    Kudos to the filmmakers for so adeptly laying out the history of American evangelicals' Ugandan mission, and for noting that HIV infection rates there have gone up since the abstinence-only education started.

    Village Voice Full Review
  • James Greenberg

    Williams is to be commended not only for his filmmaking skill, but also for pulling back the curtain on a most disturbing situation.

    The Hollywood Reporter Full Review
  • Marjorie Baumgarten

    God Loves Uganda and recent events make it seem like the time is right for a 21st century raid on Entebbe.

    Austin Chronicle Full Review
  • David Lewis

    Watching this film will leave you with some dispiriting questions about America and its values.

    San Francisco Chronicle Full Review
  • Michael O'Sullivan

    God Loves Uganda clearly lays the blame for it at the feet of the American evangelical movement. The movie doesn’t really argue its case, preferring to stand back, in quiet outrage, as the representatives of that movement are shown with the match in their hands.

    Washington Post Full Review
  • Kevin Jagernauth

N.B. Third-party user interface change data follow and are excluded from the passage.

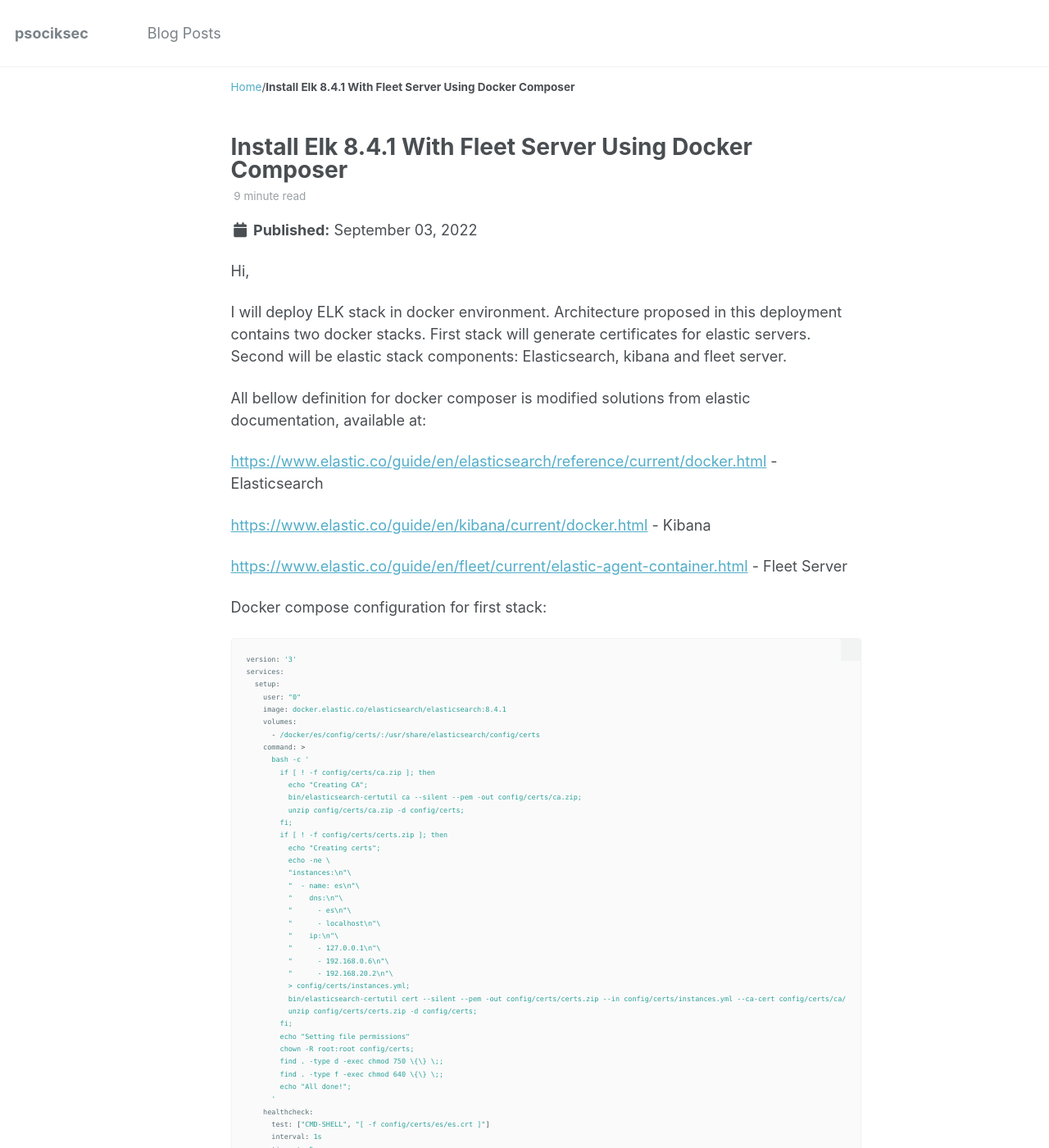
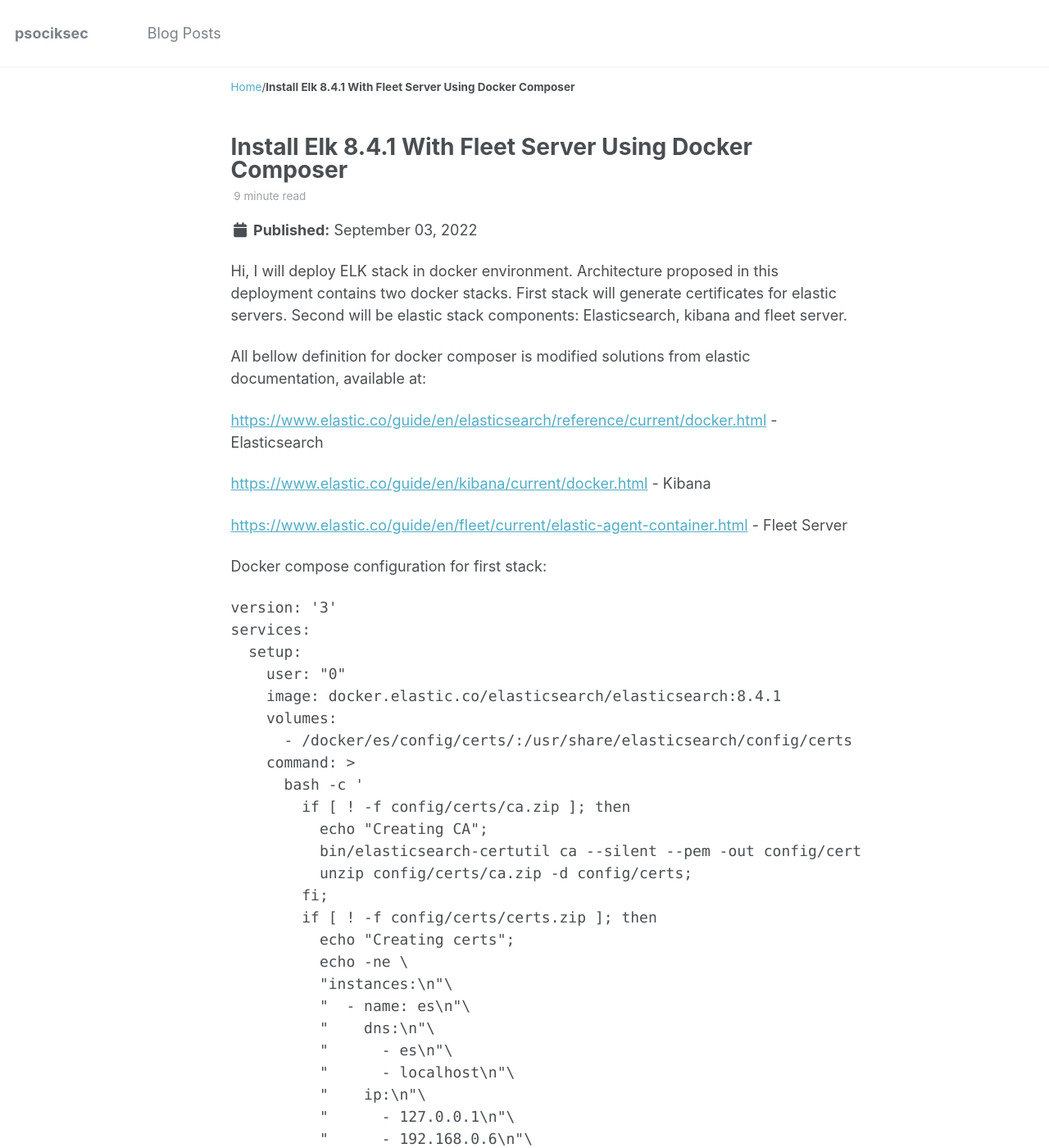
Before and after one commit to psocik/psocik.github.io, a Jekyll site: the page built from _posts/2022-09-03-install-elk-8.4.1-with-fleet-server-using-docker-composer.md, in a window 1280 px wide and 1400 px high. Shown: the whole window at 82% size. Built offline with Jekyll 4.4.1, drawn with Linux system fonts in a browser that asks for light colours; part of the change alters nothing that is shown; some of the changed text lies outside the part shown.

Commit message:
Update 2022-09-03-install-elk-8.4.1-with-fleet-server-using-docker-composer.md

````diff
--- a/_posts/2022-09-03-install-elk-8.4.1-with-fleet-server-using-docker-composer.md
+++ b/_posts/2022-09-03-install-elk-8.4.1-with-fleet-server-using-docker-composer.md
@@ -1,6 +1,4 @@
-Hi,
-
-I will deploy ELK stack in docker environment. Architecture proposed in this deployment contains two docker stacks. First stack will generate certificates for elastic servers. Second will be elastic stack components: Elasticsearch, kibana and fleet server.
+Hi, I will deploy ELK stack in docker environment. Architecture proposed in this deployment contains two docker stacks. First stack will generate certificates for elastic servers. Second will be elastic stack components: Elasticsearch, kibana and fleet server.
 
 All bellow definition for docker composer is modified solutions from elastic documentation, available at:
 
@@ -12,7 +10,7 @@ All bellow definition for docker composer is modified solutions from elastic doc
 
 Docker compose configuration for first stack:
 
-```yaml
+```YAML
 version: '3'
 services:
   setup:
@@ -297,7 +295,7 @@ I added config for fleet server to my docker stack configuration:
 
 After that I restarted stack. After a while, I could login to kibana and in fleet configuration page i noticed that fleet server was added with heal status updating. After few moments it was green healthy.
 
-[![2022-09-03-install-elk-841-using-docker-composer-1.png](/images/2022-09-03-install-elk-841-using-docker-composer-1.png)](/images/2022-09-03-install-elk-841-using-docker-composer-1.png)
+[![2022-09-03-install-elk-841-using-docker-composer-1.png](/images/2022-09-03-install-elk-841-using-docker-composer/2022-09-03-install-elk-841-using-docker-composer-1.png)](/images/2022-09-03-install-elk-841-using-docker-composer/2022-09-03-install-elk-841-using-docker-composer-1.png)
 
 Next step for fleet server to work and let agents to ship logs in elasticsearch I had to put certificates for "*output to elasticsearch*".
 
@@ -336,7 +334,7 @@ Now I have running server with elasticsearch, kibana and fleet server.
 
 To check I navigated to data\_streem section of Fleet page and you should get new data streams:
 
-[![2022-09-03-install-elk-841-using-docker-composer-2.png](/images/2022-09-03-install-elk-841-using-docker-composer-2.png)](/images/2022-09-03-install-elk-841-using-docker-composer-2.png)
+[![2022-09-03-install-elk-841-using-docker-composer-2.png](/images/2022-09-03-install-elk-841-using-docker-composer/2022-09-03-install-elk-841-using-docker-composer-2.png)](/images/2022-09-03-install-elk-841-using-docker-composer/2022-09-03-install-elk-841-using-docker-composer-2.png)
 
 Now I have all setup and running. Next I will configure agents for linux and windows, to start collecting logs from devices using elastic agent integrations.
 
````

    Running a tight 80-odd minutes, Williams' documentary is as concise as it is affecting and powerful, but he leaves just enough room for some indirect hits at some of the more loathsome subjects of the documentary.

    The Playlist Full Review
  • Justin Chang

    Roger Ross Williams’ forceful polemic succeeds to a startling degree, rightly decrying the use of the gospel to incite homophobia, and allowing the most fervent interviewees to damn themselves with their own proselytizing words.

    Variety Full Review